    The team had previously developed a self-condensation approach to generating tissue organoids from organ progenitor cells, which they used to create tissue-engineered human liver organoids that became vascularized after transplantation into laboratory mice. In their latest reported studies, the team further tested the ability of the same technology to generate vascularized tissue, in vitro, from either isolated adult mouse or human tissue fragments from a variety of organs, or from human induced pluripotent stem cell (iPSC)-derived tissues, which they co-cultured with human mesenchymal stem cells (MSCs) in a substrate that promotes tissue formation. “The results showed that applying this self-condensation approach to other tissue fragments isolated from adult animals or human pluripotent stem cell-derived tissues led to the successful formation of endothelialized and condensed tissues,” the researchers write. When they then added human umbilical vascular endothelial cells (HUVECs) to the mix, the system generated tissues that could then form functional vasculature in vivo.

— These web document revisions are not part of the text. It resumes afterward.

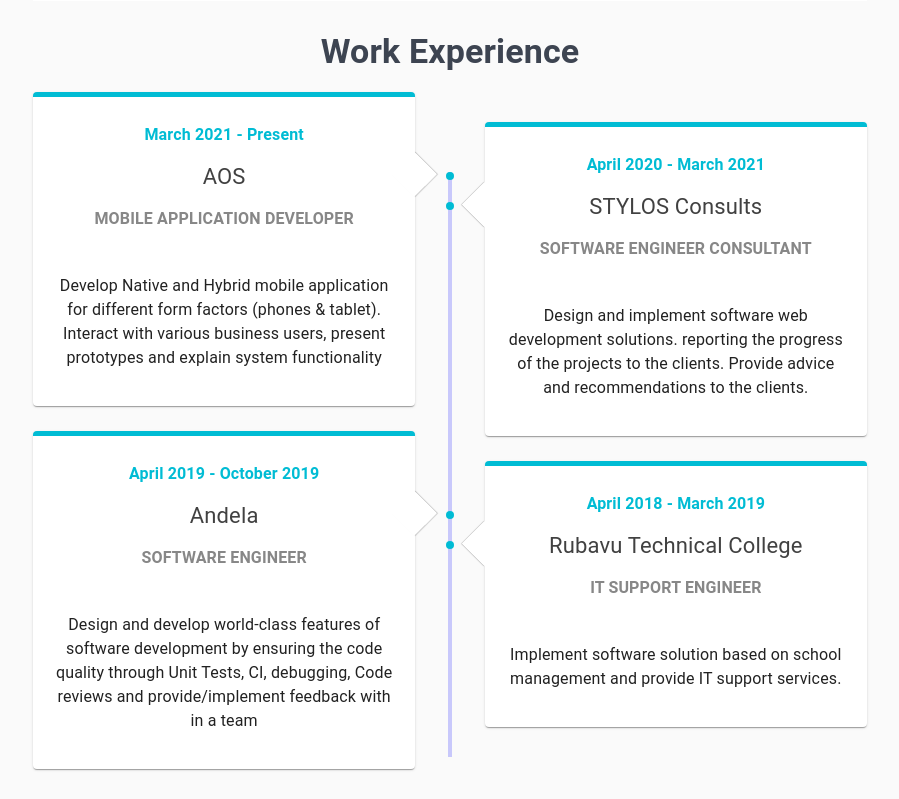
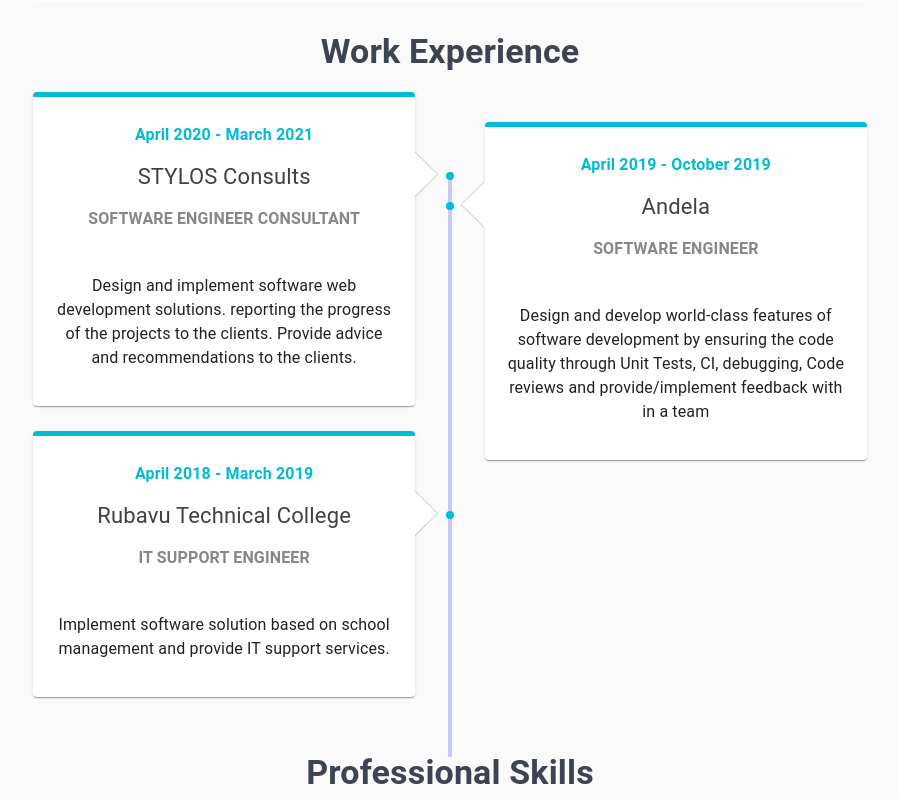
Before and after one commit to niyoceles/celestin-niyonsaba-portifolio, a React (Create React App) app: page / in a window 1280 px wide. Shown: the part 701-1500 px from the top of the page, without its empty margins (195-1094 px from the left). Built offline with nearby package versions, Linux system fonts and the light colour scheme.

Commit message:
update experience

```diff
--- a/src/components/content/experiences/index.js
+++ b/src/components/content/experiences/index.js
@@ -49,13 +49,13 @@
 const Experiences = () => {
 	const classes = useStyles();
 	let experiences = [
-		{
-			year: 'March 2021 - Present ',
-			company: 'AOS',
-			title: 'Mobile application developer',
-			description:
-				'Develop Native and Hybrid mobile application for different form factors (phones & tablet). Interact with various business users, present prototypes and explain system functionality',
-		},
+// 		{
+// 			year: 'March 2021 - Present ',
+// 			company: 'AOS',
+// 			title: 'Mobile application developer',
+// 			description:
+// 				'Develop Native and Hybrid mobile application for different form factors (phones & tablet). Interact with various business users, present prototypes and explain system functionality',
+// 		},
 		{
 			year: 'April 2020 - March 2021',
 			company: 'STYLOS Consults',
```
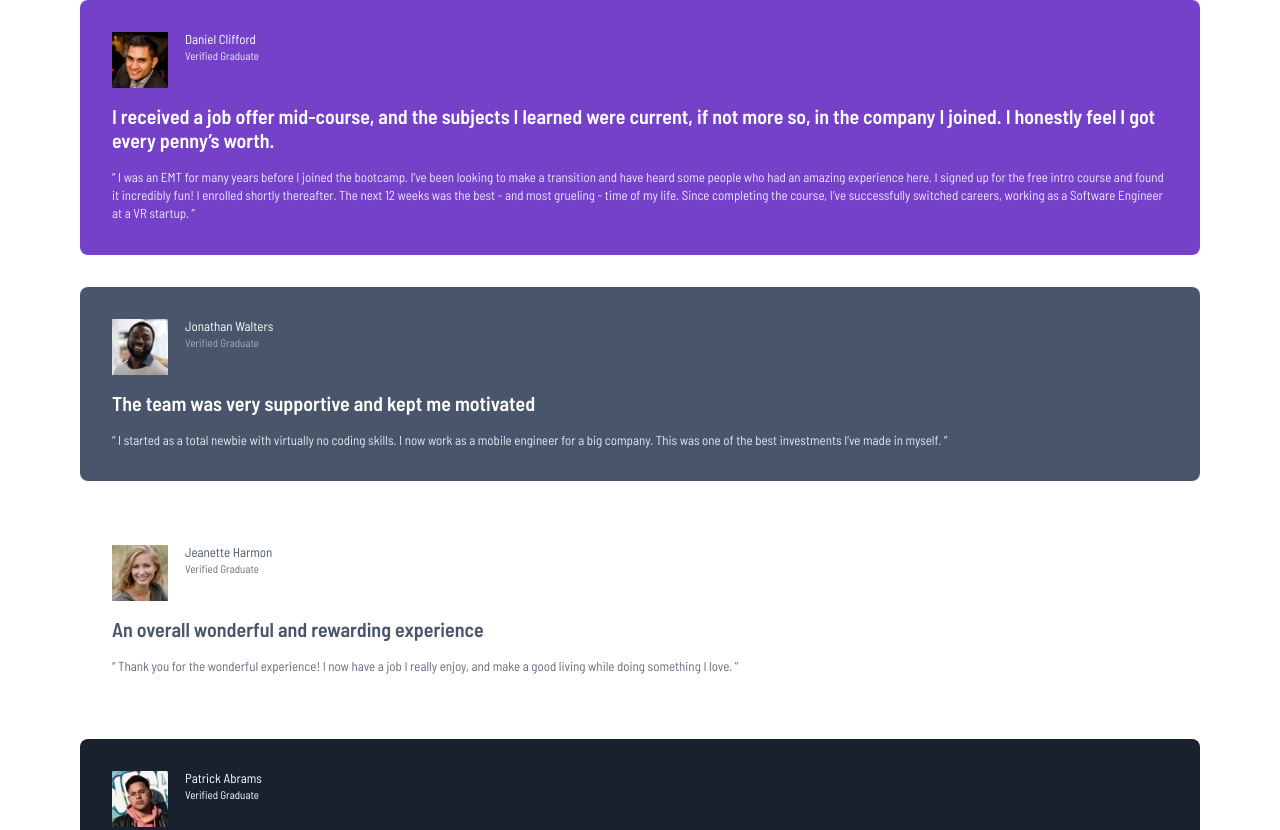
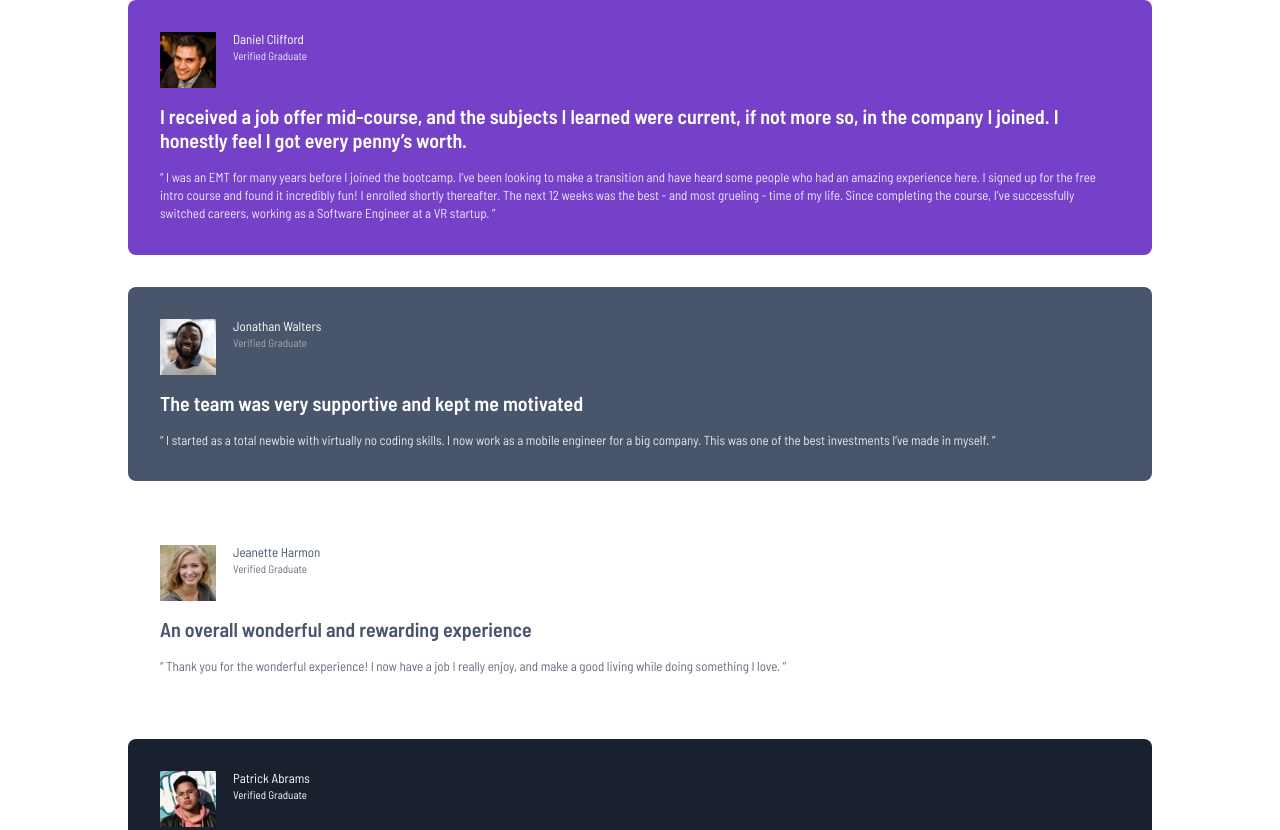
Before and after one commit to vishpant76/testimonials-grid-section, a plain HTML site: page index.html in a window 1280 px wide. Shown: the top 830 px of the page. Drawn offline with Linux system fonts and the light colour scheme.

Commit message:
css updates

```diff
--- a/style.css
+++ b/style.css
@@ -23,12 +23,13 @@ body {
   min-height: 100vh;
   display: grid;
   place-items: center;
+  /* place-content: center; */
   font-family: "Barlow Semi Condensed", sans-serif;
 }
 
 .testimonials-page {
   max-width: 70rem;
-  width: 100%;
+  width: 80%;
   display: grid;
   /* place-content: center; */
   gap: 2rem;
```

    The team applied the same approach to engineer pancreatic islets using either mouse or human islet tissue cultured in combination with the MSC and HUVECs. The resulting mini-vascularized mouse islets were first transplanted into immunodeficient diabetic mice. Encouragingly, more than 90% of the animals receiving these mini-vascularized mouse islets survived, the animals put on weight to prehyperglycemia levels, and their blood glucose levels dropped. 

    Transplantation experiments were then repeated using the human mini-sized vascularized islets. Analyses showed that the recipient diabetic animals exhibited increased serum human insulin concentrations, with insulin secretion responding to glucose levels. When the researchers then tracked vascularization dynamics in transplanted human or mouse islets, they found that reperfusion started 2 to 3 days after transplantation, the HUVECs formed new blood vessels within 7 days, and a vascular network was generated around the islets, with blood circulating in the new vessels.

    Studies using islets vascularized by fluorescently labeled HUVECs and human MSCs further showed that the human blood vessels formed by the HUVECs had connected with the host mouse vessels. The developing blood vessels were still immature at 3 days post-transplantation, but by day 7 the vessels were mature enough to reconstruct a nonleaky functional vascular network.

    “These findings demonstrate the formation process of stable human vascular networks within mice,” the authors write. “First, vascular endothelial cells migrate, proliferate, and form premature tubes, thereby establishing leaky blood vessels. Then, they underwent extensive remodelling and stabilized by an MSC to become non-leaky mature vessels.”

    The team's studies also indicated that the structure of the cell condensation–generated islets and the proportion of different islet cell types in the vascularized tissues were equivalent to the structure and cell type distribution found in normal pancreatic islets. “Here, using multiple types of cells with tissue fragments, we successfully integrated 3D tissue structures with vascular networks by adapting self-condensation culture,” the team concludes. “The present study clearly showed that pancreatic islets isolated from adult mice and humans were capable of establishing vascular networks in vitro, when co-cultured with HUVECs and human MSCs under appropriate conditions.…Our approach enabled drastic improvements in the survival rates in fulminant diabetic mice followed by multiple mechanism of action analyses, including islet engraftment rates, insulin secretion, and glucose responsiveness, highlighting the possibility of halting long-term insulin therapy through the clinical use of vascularized islets.”

Related content

Be sure to take the GEN Poll

{{ vm.poll.Title }}

More »